Rule Keepers Gain Stature as Cost of Missteps Rises
Rehm, Barbara A., Schoenke, Peter, American Banker
WASHINGTON -- The compliance department used to be a parking place for aging bank officers nearing retirement.
Today, compliance is one of the most challenging departments in banks of all sizes.
"The stature of compliance people has risen dramatically in recent years," said Michael D. Maher, vice president and manager of regulatory compliance at First Bank System Inc. in Minneapolis. "Now management looks for the best person for the job. They are relying on us as advisers. Compliance is truly becoming a profession."
Word from On High
Today, bank compliance officers have more visibility, credibility, and authority. That's occurred, in part, because regulators have demanded it.
Stephen M. Cross, the Comptroller of the Currency's deputy for compliance management, was asked recently by a group of bankers what the biggest problem is at banks with regulatory problems.
"Compliance is not taken seriously at these banks," he said. "Compliance is not integrated into the basic operations of the bank, and compliance is not viewed as a fast-track career."
Compliance is celebrating its silver anniversary this year. The Truth-in-Lending and Fair Housing acts were passed in 1968, creating the cornerstones of compliance: consumer disclosure and antidiscrimination.
Rules Run the Gamut
From 1968 through 1977, the government issued regulations covering everything from flood protection and electronic funds transfer to equal credit and community reinvestment. The next decade was relatively quiet; deregulation prevailed, and compliance officers were ignored.
But lax compliance brought on a backlash, and over the past five years Congress has battered banks with new laws and regulations.

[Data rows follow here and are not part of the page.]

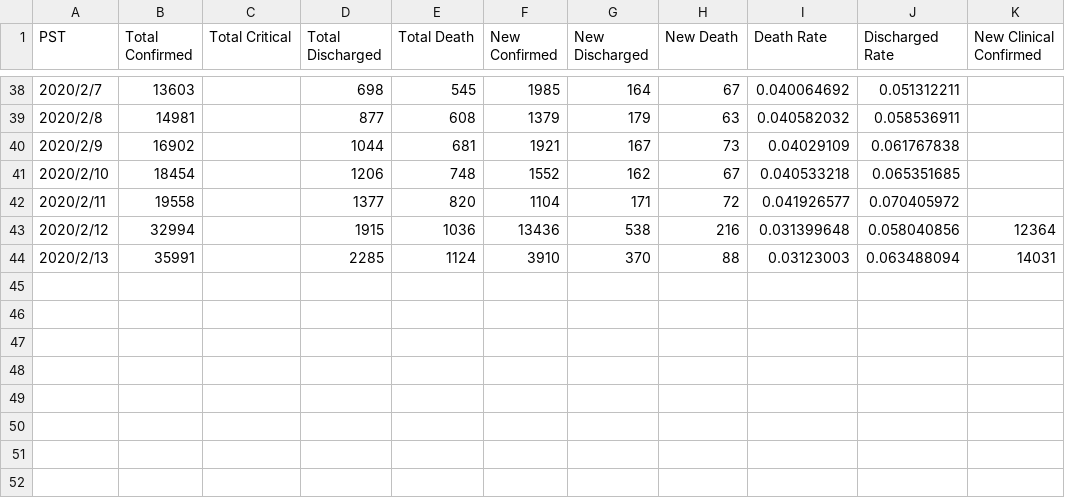
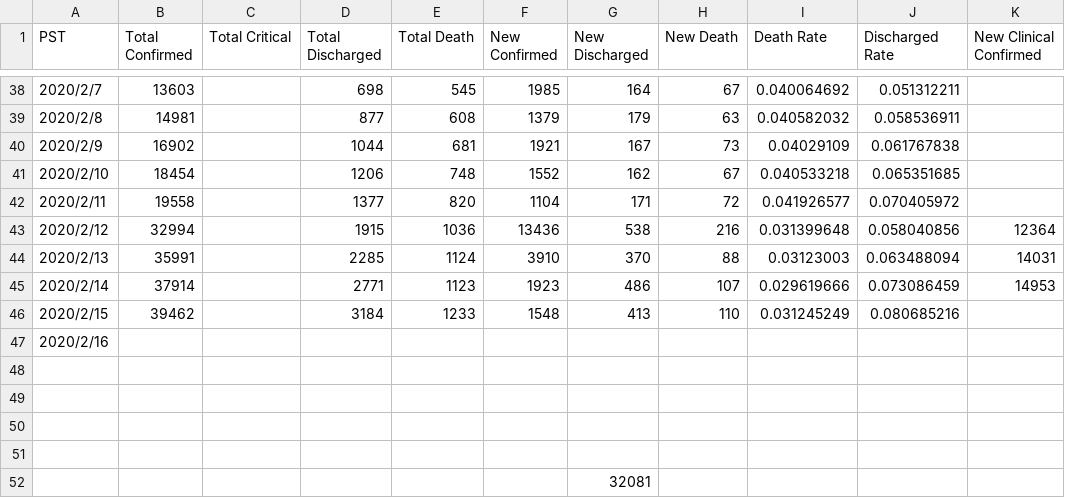
Before and after one commit to lethal233/Visualization-of-NCP-Data-in-Wuhan, a CSV file: numbers.csv, drawn as a sheet; only a part is shown, gaps mark what is left out.

Commit message:
all data comes from the website of Hubei government

```diff
--- a/numbers.csv
+++ b/numbers.csv
@@ -44 +44,9 @@ PST,Total Confirmed,Total Critical,Total Discharged,Total Death,New Confirmed,Ne
 2020/2/13,35991,,2285,1124,3910,370,88,0.03123003,0.063488094,14031
+2020/2/14,37914,,2771,1123,1923,486,107,0.029619666,0.073086459,14953
+2020/2/15,39462,,3184,1233,1548,413,110,0.031245249,0.080685216,
+2020/2/16,,,,,,,,,,
+,,,,,,,,,,
+,,,,,,,,,,
+,,,,,,,,,,
+,,,,,,,,,,
+,,,,,,32081,,,,
```
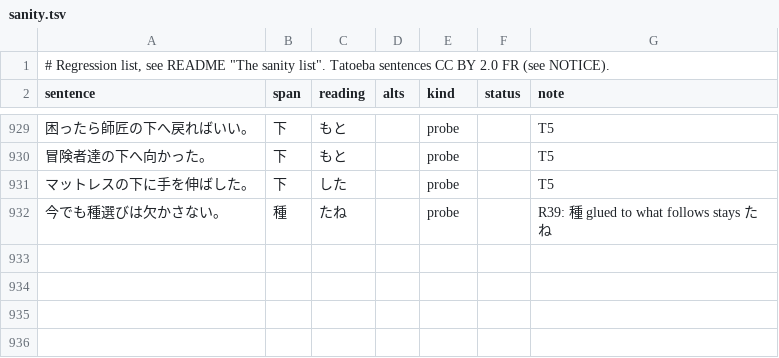
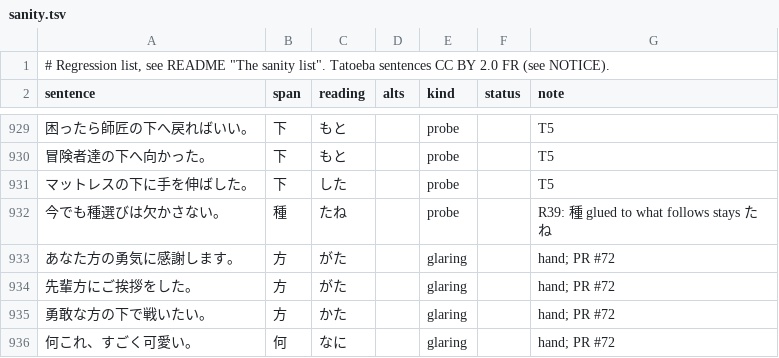
Before and after one commit to blankiekun/yurigana, a TSV file: eval/sanity.tsv, drawn as a sheet; only a part is shown, gaps mark what is left out; the diff names each change by its address in the sheet, - before the commit and + after, or states it on an @@ line.

Commit message:
方 がた after a person, かた after a person-only quality; 何これ なに (T1, T12, T160) (#72)
* 方 がた after a person (あなた方, 先輩方), かた after a person-only quality (勇敢な方の), 様のような方, 亡くなった方; 何 なに before それ/これ/あれ and in 何から何まで (T1, T12, T160)

* TRADEOFFS: PR number

* sanity.tsv: glaring kind, rows for あなた方, 先輩方, 勇敢な方, 何これ

```diff
--- a/eval/sanity.tsv
+++ b/eval/sanity.tsv
+row 933: あなた方の勇気に感謝します。 | 方 | がた |  | glaring |  | hand; PR #72
+row 934: 先輩方にご挨拶をした。 | 方 | がた |  | glaring |  | hand; PR #72
+row 935: 勇敢な方の下で戦いたい。 | 方 | かた |  | glaring |  | hand; PR #72
+row 936: 何これ、すごく可愛い。 | 何 | なに |  | glaring |  | hand; PR #72
```
Also changed, not shown: yurigana/readings-test.tsv, 6 other files.
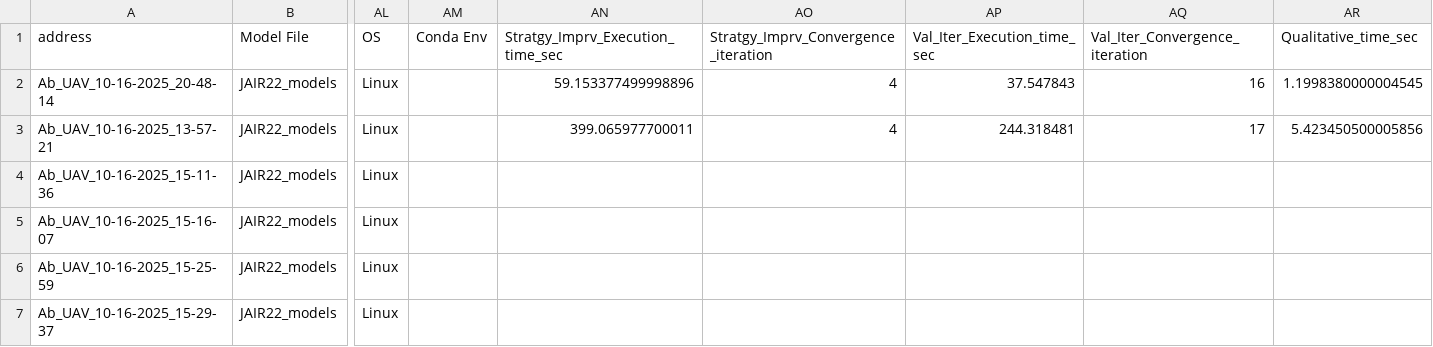
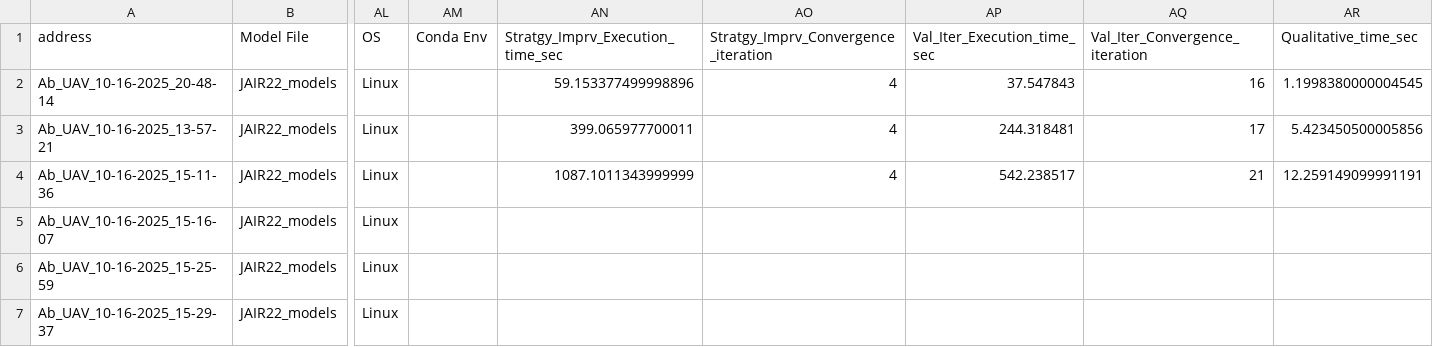
Before and after one commit to Sarv-Bahmani/IMDPomega, a CSV file: gen_imdp_info/IMDPs_info.csv, drawn as a sheet; only a part is shown, gaps mark what is left out; the diff names each change by its address in the sheet, - before the commit and + after, or states it on an @@ line.

Commit message:
final results so far

```diff
--- a/gen_imdp_info/IMDPs_info.csv
+++ b/gen_imdp_info/IMDPs_info.csv
-AN4 (Stratgy_Imprv_Execution_time_sec): (empty)
+AN4 (Stratgy_Imprv_Execution_time_sec): 1087.1011343999999
-AO4: (empty)
+AO4: 4
-AP4 (Val_Iter_Execution_time_sec): (empty)
+AP4 (Val_Iter_Execution_time_sec): 542.238517
-AQ4 (Val_Iter_Convergence_iteration): (empty)
+AQ4 (Val_Iter_Convergence_iteration): 21
-AR4 (Qualitative_time_sec): (empty)
+AR4 (Qualitative_time_sec): 12.259149099991191
```
Also changed, not shown: 1 other file.
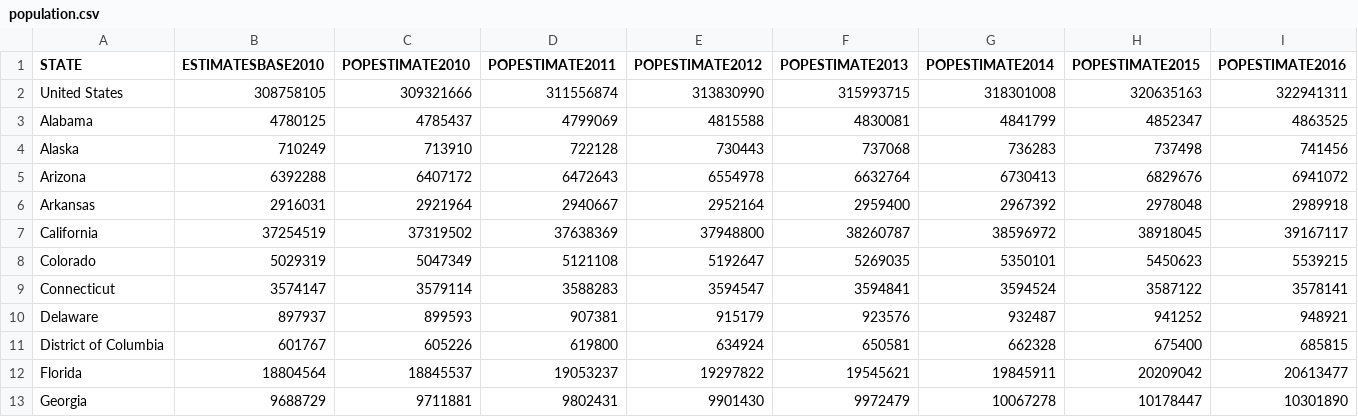
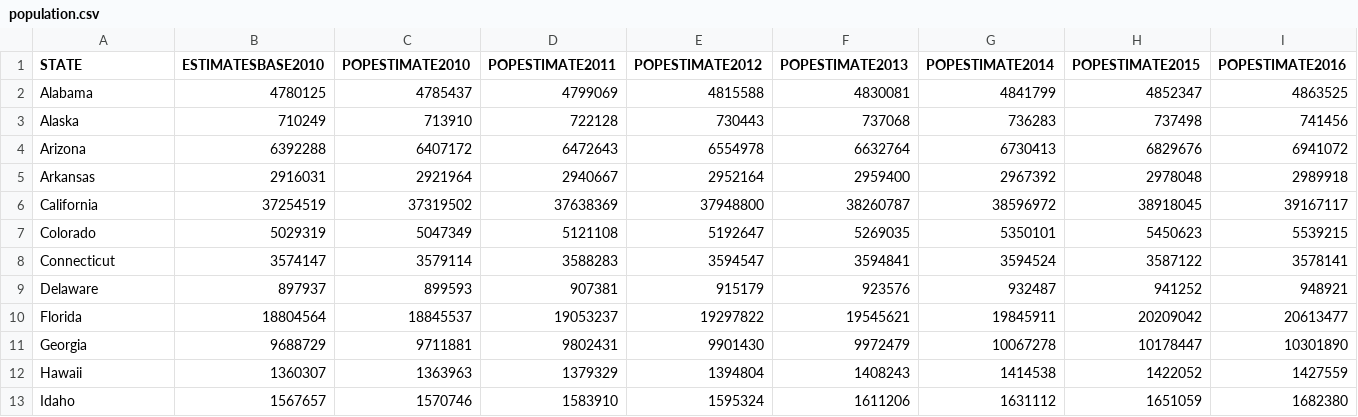
Before and after one commit to jakedcook/18_project2, a CSV file: Resources/population.csv, drawn as a sheet; only a part is shown; the shorter side is filled out with more unchanged rows; rows hold the shown columns only; the diff names each change by its address in the sheet, - before the commit and + after, or states it on an @@ line.

```diff
--- a/Resources/population.csv
+++ b/Resources/population.csv
-row 2: United States | 308758105 | 309321666 | 311556874 | 313830990 | 315993715 | 318301008 | 320635163 | 322941311
-row 11: District of Columbia | 601767 | 605226 | 619800 | 634924 | 650581 | 662328 | 675400 | 685815
```
Also changed, not shown: 10 other files.
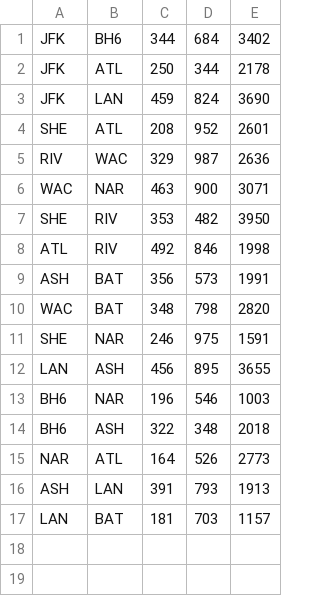
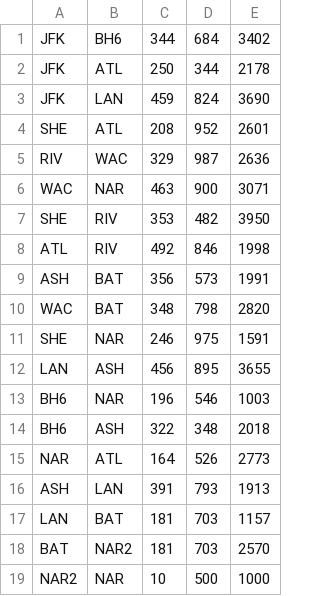
Before and after one commit to AldoRastrelli/Airport-Graphs, a CSV file: vuelos_inventados.csv, drawn as a sheet.

```diff
--- a/vuelos_inventados.csv
+++ b/vuelos_inventados.csv
@@ -17 +17,3 @@ ASH,LAN,391,793,1913
 LAN,BAT,181,703,1157
+BAT,NAR2,181,703,2570
+NAR2,NAR,10,500,1000
```
Also changed, not shown: 6 other files.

The Competitive Equality Banking Act of 1987, the Financial Institutions Reform, Recovery, and Enforcement Act of 1989, and the Federal Deposit Insurance Corporation Improvement Act of 1991 changed the compliance landscape by spawning scores of new regulations. As the rules changed -- and become much more specific -- the liability for breaking them rose.
As the cost of noncompliance soars, so does respect for compliance officers. The people who figure out and implement new regulations protect the institution from huge costs.
"In the early days, compliance officers were little Don Quixotes. They spent a lot of time tilting at windmills," said Robert P. Chamness, executive vice president and general counsel at CFI Proservices Inc., a Portland, Ore., company that Provides software and compliance assistance to financial institutions. "Today compliance has taken center stage."
Compliance is so important because so much depends on it.
A bank that fails to follow regulations, risks trouble with regulators, customers, and shareholders. Banks that do not abide by the rules face fines, lawsuits, and a cold shoulder from investors.
Key to Acquisitions
Banks that want to expand must have high compliance ratings or regulators will not permit acquisitions. Ditto for banks that want to be bought.
With increased importance, compliance is no longer a one-man job that everyone else in the bank could ignore.
In fact, during exams, regulators want to hear from top management about what the bank is doing to ensure compliance. Examiners are even comparing how much the compliance officer is being paid to the chief executive's salary.
This has produced compliance epiphanies for many top managers.
The moment of truth at Chase Manhattan Bank came two years ago during the bank's first Community Reinvestment Act exam since ratings became public, according to Patricia L. Alberto, a Chase vice president. …